I have been mildly obsessed with the Japanese art of Gyotaku lately. I have scoured the internet for different interpretations of this elegant art form. Some of my favorites came from this collection of 3rd graders on Artsonia.
I wanted my two groups of K thru 5th graders to try a couple different methods for their Gyotaku. We worked with wet on wet watercolor backgrounds as well as creating prints using ferns, plants and feathers to mimic the look of seaweed. As much as I wanted to use a real fish, I opted for a lovely rubber blue gill. I thought the smell and the "gross out factor" for some, might be an issue that would distract from the overall lesson. (Though I am bound and determined to try this with the real thing eventually.) I allowed each student to make 3 prints with rice paper as well as regular printer paper. These dried quickly enough for the children to use chalk pastel to add color and definition to their fish. Some opted for realistic hues, while others let their imaginations run wild. Some children have more tweaking to do with their pieces on day two. This lesson was all about the exploration of media, but moreover, an introduction to this mid 19th century art form of "fish rubbings" by Japanese fisherman.
Rice Paper or Printer Paper (81/2 X 11)
Watercolor Paper (9 X 12)
Watercolor Paints and Large Brushes
Black Ink or Watered Down Craft Acrylic Paint
Brayer or Sponge Brush
Scissors and Glue Sticks
Rubber "Gyotaku" Fish Found at Dick Blick or Amazon

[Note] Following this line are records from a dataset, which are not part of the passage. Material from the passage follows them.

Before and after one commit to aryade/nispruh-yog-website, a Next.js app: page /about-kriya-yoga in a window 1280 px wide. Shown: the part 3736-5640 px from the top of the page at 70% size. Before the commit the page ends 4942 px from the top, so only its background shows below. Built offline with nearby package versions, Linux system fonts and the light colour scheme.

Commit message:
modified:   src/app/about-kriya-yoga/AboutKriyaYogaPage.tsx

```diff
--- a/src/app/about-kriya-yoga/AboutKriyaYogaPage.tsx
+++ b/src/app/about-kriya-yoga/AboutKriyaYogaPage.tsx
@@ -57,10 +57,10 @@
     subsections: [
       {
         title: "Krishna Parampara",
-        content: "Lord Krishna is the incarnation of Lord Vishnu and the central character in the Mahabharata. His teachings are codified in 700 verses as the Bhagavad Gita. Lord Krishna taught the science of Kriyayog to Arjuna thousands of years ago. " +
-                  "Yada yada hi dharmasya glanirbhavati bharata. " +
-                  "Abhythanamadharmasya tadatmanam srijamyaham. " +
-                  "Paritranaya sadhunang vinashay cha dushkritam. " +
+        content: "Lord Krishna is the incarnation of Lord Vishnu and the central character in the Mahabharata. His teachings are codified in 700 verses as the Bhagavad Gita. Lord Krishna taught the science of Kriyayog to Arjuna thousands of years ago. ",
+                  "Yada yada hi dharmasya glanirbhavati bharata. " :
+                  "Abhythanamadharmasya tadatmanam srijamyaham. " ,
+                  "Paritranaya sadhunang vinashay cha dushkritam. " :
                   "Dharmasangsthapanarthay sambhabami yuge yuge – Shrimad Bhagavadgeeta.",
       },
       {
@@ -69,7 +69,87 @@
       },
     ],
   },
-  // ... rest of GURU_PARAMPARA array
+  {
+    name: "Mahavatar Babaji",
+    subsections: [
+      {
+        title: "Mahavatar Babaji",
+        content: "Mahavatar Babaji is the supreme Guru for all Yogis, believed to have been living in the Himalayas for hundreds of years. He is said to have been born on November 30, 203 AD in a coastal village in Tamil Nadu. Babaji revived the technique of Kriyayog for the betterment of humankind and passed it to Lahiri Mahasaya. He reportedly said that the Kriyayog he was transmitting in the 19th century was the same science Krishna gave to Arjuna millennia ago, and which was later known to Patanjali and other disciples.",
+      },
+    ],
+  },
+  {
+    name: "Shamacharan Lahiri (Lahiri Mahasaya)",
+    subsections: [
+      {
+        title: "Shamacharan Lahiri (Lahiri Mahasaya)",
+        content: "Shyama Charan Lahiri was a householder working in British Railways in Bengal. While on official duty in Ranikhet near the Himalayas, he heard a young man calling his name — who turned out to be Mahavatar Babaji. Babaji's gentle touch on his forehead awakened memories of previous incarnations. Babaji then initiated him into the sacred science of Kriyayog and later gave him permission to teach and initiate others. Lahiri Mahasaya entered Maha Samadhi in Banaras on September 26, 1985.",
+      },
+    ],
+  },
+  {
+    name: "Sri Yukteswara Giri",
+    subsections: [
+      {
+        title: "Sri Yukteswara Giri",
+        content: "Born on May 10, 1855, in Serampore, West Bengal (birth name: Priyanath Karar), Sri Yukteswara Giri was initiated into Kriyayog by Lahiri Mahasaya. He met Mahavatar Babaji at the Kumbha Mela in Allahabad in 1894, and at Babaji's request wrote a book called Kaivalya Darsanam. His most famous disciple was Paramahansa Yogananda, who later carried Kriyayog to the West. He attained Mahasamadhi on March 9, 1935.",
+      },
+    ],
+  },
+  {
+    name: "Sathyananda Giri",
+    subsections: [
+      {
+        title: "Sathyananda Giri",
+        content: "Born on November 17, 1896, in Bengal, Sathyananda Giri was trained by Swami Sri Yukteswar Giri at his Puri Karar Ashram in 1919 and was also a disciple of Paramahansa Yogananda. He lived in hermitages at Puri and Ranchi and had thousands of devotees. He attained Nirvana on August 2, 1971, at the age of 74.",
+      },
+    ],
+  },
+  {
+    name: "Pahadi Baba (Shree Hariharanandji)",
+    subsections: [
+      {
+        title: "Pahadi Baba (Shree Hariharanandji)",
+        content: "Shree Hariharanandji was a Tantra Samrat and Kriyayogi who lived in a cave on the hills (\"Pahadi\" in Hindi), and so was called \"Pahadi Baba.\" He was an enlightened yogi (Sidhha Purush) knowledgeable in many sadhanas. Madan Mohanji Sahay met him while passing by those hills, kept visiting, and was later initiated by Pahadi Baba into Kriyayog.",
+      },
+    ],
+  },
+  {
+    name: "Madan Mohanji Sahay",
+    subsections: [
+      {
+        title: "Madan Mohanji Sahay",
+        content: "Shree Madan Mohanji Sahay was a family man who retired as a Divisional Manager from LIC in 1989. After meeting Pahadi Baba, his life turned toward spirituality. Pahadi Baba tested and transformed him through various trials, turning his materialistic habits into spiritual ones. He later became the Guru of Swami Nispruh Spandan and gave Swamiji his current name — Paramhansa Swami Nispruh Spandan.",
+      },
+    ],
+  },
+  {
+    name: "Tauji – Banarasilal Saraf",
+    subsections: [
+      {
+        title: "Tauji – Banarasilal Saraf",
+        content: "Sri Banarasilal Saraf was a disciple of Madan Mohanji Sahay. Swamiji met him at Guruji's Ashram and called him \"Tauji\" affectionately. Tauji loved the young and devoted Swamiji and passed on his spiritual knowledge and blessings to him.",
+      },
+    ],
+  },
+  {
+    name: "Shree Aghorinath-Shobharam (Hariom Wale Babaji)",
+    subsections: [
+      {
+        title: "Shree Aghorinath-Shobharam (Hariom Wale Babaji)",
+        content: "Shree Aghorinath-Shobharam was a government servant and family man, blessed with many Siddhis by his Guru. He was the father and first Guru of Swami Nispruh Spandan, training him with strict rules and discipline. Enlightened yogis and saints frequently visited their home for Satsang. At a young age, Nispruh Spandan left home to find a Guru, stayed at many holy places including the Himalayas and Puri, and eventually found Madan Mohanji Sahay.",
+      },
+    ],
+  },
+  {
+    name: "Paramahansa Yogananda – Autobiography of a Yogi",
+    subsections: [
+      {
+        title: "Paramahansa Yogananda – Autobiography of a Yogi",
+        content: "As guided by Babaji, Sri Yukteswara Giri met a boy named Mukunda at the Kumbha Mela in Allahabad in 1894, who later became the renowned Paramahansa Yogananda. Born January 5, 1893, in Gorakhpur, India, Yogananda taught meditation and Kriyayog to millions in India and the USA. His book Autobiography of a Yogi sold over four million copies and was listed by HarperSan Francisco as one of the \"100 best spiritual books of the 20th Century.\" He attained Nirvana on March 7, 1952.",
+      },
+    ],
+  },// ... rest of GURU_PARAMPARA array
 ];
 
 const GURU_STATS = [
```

Children take turns making prints of the fish by using a brayer or sponge brush to apply a think layer of ink or watered down craft acrylic. They will lay a piece of rice paper or regular printer paper on top and gently rub to get all the details transferred to the paper. Put these up to dry. For the backgrounds, children can use a wet on wet watercolor technique by painting their piece of watercolor paper with water only and then adding watercolor on top. Colors will "bleed" together. These are put up to dry. Once their Gyotaku fish prints are dry, children can add color by gently using the sides of chalk pastels and blending colors with their pointer fingers. Definition to the fish's eye can be added using Sharpie markers. Fish are then cut out and glued to their dry watercolor backgrounds.